Exchange Online Protection (EOP) is an email filtering service that allows you to control your organization’s anti-spam and email management settings. EOP provides malware filters, connection filters, content filters, outbound spam, and quarantine lists centered on the requirements of your organization.
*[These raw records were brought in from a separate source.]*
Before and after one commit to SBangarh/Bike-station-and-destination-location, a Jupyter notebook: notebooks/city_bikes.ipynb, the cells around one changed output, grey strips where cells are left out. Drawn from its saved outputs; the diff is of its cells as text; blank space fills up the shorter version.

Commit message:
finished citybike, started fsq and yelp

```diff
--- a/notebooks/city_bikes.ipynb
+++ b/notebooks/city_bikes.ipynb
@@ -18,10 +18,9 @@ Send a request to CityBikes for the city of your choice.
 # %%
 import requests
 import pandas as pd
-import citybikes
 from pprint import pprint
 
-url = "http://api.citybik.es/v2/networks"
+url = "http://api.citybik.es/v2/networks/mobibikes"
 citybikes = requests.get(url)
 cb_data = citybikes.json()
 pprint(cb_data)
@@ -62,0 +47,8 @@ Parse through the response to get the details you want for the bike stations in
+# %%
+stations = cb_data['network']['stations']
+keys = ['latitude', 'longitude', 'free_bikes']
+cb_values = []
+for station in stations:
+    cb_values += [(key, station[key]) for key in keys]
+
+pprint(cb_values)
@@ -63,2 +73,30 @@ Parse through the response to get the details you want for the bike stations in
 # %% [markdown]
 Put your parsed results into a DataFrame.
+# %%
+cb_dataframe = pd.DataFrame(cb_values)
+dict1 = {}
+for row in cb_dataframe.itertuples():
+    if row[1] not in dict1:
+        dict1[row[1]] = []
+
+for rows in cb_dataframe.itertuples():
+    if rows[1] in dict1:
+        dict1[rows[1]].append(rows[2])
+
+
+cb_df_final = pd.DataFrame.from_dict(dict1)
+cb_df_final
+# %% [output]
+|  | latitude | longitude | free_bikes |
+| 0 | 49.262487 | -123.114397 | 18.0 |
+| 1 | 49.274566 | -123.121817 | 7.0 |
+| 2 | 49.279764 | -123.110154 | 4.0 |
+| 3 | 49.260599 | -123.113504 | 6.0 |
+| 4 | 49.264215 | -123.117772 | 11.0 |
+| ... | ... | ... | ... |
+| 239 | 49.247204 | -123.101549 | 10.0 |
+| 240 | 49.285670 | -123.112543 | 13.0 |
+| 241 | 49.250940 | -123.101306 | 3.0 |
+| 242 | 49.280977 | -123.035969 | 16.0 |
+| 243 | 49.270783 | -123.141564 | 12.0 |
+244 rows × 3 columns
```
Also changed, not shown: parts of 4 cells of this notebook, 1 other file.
EOP is an average\good SPAM\Malware filtering service. It has gotten much better over the last two years and continues to improve. For large organizations, my recommendation is to use a 3rd party cloud-base SPAM\Malware provider in conjunction with EOP, or buy the add-on Advance Threat Protection (ATP) (part of E5 or $2 per mailbox) to add another layer of protection. ATP isn’t the highest rated gateway solution in Gartner reports, however, it is among the top tier.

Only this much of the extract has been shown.